Am I married, or am I a prisoner? An edgy question for an online article I’m sure. Believe me when I tell you however that in my couples counselling practice in Bishops Stortford. this is a question that I hear posed by one member of a marriage on a near daily basis. I regularly meet couples where one party has strong emotional needs they demand the other fulfil – and fulfil them constantly. Sometimes these needs are simple and reasonable –  ”Please ensure you give me a cuddle when I am sad and weepy” is one such example of a reasonable request. On the other end of the scale are demands like: “You are responsible for ensuring that I NEVER feel sad or weepy. In fact, if I ever DO feel sad or weepy about any element of life, then it is your fault and I won’t speak with you for a week or until you’ve apologised enough to satisfy me that you are truly sorry!”. You may think I’ve gone a bit over the top with that second example, but trust me, I haven’t.

What we are looking at here is, in reality, a clearly identifiable and describable dilemma. Essentially, it can be seen in the following questions:

  • What level of responsibility do each of us carry for the emotional needs of our partners?
  • How can I tell if a behavioural request/demand from my partner is reasonable, or if he/she is asking way too much of me?
  • How do I set boundaries such that when too much is being asked of me, I can say “No” in a way that doesn’t require me to lose my cool, my dignity and my credibility?

These are incredibly difficult questions to answer in a short article such as this, but believe me when I say that they are answerable. There is no question that we each do carry a certain degree of responsibility for the emotional needs of our partners.  However, this changes over time and from situation to situation. Of course there are times when we absolutely should be putting ourselves aside in order to comfort and console those we love. A bereavement or other similar life event is a typical experience we might go as far as taking a day or two off work for in order to be there for our partner.  Even here however, there are limits as to how much we can do, and where we need to begin encouraging our partners to begin supporting themselves. There is no specific formula to know when that limit has been reached, but in couples counselling it is absolutely possible to find those boundaries and set them in place in a way that is right for each, individual couple.

As to behavioural requests, this too is definable to a degree, but is also very specific from couple to couple and situation to situation. Some requests: “Please don’t leave your pants on the floor, but put them in the laundry basket” as an example, are perfectly reasonable. Such requests are made from the point of view of “Come on mannn, we’re supposed to be a team here, please do you fair share to be a teammate”. On the other edge of that spectrum are requests that effectively mean: “Please don’t do that for no other reason than I don’t like it” variety. These requests are trickier because it really comes down to the question: Why don’t you like it?

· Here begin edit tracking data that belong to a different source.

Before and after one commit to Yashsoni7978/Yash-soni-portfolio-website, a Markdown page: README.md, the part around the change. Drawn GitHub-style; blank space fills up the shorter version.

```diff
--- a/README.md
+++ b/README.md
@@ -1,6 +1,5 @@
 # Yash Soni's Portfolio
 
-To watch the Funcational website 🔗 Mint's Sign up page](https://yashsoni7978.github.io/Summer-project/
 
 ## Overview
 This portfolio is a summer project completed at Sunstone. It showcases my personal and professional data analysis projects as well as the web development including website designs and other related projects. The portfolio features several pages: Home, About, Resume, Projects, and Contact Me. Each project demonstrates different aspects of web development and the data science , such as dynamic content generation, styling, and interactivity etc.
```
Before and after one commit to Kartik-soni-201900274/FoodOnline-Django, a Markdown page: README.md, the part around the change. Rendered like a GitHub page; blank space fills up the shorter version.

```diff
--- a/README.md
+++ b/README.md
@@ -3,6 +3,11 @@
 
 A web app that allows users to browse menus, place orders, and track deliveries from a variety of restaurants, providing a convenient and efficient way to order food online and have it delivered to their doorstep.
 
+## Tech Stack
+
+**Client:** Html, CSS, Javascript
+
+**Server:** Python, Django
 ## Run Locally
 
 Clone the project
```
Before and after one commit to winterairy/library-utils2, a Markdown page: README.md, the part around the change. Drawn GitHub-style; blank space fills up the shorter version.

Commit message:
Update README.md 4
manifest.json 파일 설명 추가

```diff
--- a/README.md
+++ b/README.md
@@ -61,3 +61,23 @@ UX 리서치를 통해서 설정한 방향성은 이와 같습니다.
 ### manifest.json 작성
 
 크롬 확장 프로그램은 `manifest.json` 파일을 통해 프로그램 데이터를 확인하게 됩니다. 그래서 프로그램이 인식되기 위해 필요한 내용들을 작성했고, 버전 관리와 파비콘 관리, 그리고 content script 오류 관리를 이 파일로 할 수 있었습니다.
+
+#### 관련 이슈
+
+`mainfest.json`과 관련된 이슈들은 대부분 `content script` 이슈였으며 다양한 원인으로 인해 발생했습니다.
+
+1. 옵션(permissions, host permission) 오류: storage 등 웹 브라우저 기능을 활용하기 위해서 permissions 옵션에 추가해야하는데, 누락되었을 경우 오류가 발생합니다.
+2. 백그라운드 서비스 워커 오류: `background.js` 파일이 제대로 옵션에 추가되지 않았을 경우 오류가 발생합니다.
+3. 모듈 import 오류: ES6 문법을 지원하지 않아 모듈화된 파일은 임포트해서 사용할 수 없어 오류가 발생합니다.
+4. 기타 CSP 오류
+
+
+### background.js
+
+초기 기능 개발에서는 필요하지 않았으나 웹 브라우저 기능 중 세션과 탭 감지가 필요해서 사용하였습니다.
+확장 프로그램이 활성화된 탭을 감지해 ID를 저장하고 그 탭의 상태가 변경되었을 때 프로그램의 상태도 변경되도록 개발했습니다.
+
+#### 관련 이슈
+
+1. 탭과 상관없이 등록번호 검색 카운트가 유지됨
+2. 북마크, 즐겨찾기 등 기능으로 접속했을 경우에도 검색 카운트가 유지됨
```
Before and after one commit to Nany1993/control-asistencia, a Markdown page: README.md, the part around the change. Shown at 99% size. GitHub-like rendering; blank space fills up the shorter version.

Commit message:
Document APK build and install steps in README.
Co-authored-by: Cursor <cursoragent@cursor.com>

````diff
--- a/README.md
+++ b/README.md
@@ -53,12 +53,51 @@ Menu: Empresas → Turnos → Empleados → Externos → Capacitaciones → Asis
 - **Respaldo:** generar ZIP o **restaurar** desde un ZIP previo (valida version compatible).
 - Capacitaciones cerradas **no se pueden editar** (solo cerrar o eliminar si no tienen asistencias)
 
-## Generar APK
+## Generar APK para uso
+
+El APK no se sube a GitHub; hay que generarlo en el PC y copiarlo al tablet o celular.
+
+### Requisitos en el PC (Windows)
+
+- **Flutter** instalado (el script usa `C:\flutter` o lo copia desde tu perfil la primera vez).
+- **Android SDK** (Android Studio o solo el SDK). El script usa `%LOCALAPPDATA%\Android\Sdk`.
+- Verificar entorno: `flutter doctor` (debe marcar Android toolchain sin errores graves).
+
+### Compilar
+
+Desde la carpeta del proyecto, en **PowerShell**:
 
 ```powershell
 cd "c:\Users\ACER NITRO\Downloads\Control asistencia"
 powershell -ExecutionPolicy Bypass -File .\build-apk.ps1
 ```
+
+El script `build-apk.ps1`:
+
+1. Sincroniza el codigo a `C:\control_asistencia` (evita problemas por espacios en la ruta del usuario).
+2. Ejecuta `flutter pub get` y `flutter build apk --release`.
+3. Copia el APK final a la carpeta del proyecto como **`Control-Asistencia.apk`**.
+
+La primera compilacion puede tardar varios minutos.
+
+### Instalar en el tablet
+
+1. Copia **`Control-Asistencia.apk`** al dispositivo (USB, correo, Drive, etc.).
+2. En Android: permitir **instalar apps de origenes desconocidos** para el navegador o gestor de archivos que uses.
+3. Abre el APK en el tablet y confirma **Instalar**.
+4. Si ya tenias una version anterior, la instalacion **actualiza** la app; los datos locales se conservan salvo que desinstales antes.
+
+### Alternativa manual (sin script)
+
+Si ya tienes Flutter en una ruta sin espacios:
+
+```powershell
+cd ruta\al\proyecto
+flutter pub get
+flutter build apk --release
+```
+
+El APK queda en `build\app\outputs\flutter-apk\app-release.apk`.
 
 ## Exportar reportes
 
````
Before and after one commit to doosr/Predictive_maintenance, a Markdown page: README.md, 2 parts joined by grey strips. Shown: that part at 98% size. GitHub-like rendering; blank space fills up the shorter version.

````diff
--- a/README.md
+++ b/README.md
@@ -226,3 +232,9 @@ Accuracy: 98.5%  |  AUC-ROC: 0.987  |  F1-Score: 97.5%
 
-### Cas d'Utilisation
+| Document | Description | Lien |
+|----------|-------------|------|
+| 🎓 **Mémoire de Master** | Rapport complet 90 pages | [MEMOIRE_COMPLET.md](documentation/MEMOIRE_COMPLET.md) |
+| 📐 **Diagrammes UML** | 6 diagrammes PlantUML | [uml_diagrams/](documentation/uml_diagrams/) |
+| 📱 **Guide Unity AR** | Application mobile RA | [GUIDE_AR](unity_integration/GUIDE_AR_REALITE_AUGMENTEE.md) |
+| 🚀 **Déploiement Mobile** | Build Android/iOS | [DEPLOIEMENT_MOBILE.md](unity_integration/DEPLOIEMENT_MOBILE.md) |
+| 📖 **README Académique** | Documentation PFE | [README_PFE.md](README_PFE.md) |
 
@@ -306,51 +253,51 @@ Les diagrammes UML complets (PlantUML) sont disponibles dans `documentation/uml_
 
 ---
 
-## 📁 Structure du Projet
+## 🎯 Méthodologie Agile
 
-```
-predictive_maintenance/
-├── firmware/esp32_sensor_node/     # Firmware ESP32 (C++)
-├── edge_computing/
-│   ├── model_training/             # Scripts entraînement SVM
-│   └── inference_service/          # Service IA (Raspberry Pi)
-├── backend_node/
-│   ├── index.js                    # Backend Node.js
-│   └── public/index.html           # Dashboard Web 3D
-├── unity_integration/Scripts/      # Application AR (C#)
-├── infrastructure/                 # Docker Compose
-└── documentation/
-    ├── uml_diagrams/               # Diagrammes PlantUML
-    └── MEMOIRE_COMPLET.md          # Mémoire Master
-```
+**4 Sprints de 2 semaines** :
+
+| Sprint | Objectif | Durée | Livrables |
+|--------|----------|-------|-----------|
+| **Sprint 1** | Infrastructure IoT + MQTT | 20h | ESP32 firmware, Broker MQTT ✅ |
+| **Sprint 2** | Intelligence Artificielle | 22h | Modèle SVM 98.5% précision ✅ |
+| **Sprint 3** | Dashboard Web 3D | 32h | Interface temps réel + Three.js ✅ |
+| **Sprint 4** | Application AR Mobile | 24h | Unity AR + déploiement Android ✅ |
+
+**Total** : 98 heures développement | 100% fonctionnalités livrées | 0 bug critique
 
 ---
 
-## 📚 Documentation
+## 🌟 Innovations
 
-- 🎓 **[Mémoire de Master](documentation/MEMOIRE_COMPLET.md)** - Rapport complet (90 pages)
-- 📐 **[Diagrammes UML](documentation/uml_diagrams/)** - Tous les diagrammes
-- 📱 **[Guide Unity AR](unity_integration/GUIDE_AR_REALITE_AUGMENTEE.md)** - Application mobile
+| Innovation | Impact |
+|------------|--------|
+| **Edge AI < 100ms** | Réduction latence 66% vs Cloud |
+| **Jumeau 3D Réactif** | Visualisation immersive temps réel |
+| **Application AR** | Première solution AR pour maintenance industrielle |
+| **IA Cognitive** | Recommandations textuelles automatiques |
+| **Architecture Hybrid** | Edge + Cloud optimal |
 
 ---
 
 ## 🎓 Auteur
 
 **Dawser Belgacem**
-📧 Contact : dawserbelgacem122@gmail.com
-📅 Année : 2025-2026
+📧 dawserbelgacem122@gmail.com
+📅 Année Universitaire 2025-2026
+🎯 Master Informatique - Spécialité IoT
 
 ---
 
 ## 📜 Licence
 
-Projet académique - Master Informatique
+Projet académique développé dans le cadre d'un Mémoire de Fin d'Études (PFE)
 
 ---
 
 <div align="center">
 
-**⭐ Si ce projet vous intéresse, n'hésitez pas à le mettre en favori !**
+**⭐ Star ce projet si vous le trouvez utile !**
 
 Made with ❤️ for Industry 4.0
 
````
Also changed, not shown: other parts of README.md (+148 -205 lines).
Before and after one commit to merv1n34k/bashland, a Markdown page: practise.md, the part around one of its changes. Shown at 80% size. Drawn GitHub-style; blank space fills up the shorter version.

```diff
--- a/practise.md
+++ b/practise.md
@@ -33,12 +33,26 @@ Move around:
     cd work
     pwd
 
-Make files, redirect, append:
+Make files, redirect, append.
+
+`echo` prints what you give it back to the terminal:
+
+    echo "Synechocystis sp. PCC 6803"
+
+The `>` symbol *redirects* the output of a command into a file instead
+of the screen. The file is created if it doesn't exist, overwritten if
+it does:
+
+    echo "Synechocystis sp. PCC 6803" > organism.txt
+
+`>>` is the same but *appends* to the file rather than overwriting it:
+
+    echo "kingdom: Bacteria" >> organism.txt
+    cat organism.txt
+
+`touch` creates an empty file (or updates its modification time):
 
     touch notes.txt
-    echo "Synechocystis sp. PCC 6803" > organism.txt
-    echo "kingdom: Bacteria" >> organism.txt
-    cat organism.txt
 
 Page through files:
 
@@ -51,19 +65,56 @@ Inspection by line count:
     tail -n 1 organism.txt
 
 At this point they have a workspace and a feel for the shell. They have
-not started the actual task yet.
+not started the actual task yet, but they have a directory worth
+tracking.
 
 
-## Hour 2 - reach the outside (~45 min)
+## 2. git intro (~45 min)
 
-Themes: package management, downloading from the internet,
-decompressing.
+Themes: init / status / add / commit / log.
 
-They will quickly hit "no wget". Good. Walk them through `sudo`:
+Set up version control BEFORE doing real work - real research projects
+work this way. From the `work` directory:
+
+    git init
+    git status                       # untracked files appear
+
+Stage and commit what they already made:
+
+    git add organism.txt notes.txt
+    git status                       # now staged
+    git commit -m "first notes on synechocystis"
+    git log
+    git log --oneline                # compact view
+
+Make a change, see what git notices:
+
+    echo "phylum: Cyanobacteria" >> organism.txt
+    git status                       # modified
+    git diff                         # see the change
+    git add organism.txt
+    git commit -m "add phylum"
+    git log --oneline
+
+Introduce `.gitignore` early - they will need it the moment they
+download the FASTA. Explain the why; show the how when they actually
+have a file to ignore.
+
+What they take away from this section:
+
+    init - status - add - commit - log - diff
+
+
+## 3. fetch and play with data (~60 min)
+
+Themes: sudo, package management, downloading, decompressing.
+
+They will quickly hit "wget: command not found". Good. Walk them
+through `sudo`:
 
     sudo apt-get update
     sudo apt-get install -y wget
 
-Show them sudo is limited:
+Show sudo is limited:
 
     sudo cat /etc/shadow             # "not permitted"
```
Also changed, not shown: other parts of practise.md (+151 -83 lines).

If the answer is: “I don’t like it because it triggers off a deep emotional response in me that causes me pain”, then that may be a good enough reason to ask that you not do it, and quite possibly you should comply. If however, it becomes clear that it is impossible to clarify the reason for such a request beyond: “Just because I don’t like it”, this maybe harder to defend. Again, in couples counselling I would work with a couple and talk through these various behavioural requests one by one to help them identify which ones are genuine and reasonable, and which are more matter of one party wanting to be in control of the other.

The final question in my list of three above speaks to the point of how and when to say “No” to your partner. I completely understand that this can be difficult, and that some people really struggle hearing the word (whilst even more really struggle saying it). In my Bishops Stortford couples counselling practice I regularly help couples find the way to either say the word “No”, or to be able to hear it. “No” doesn’t mean “I don’t love you and I don’t care about you”. Quite often it means “I do love you, but I can no longer keep doing (or not doing) the thing you’re asking of me”. Working through these scenarios with a qualified therapist is usually easier than people think, and leaves people with a much more balanced relationship than they thought possible.

If you find yourself wondering if you’re married, or are a prisoner then couples counselling can most likely help you. If you live in the general Bishops Stortford area and feel that couples counselling might help, please contact me on 01279 834467 for a fully confidential, no obligation discussion of your needs before setting up any kind of appointment.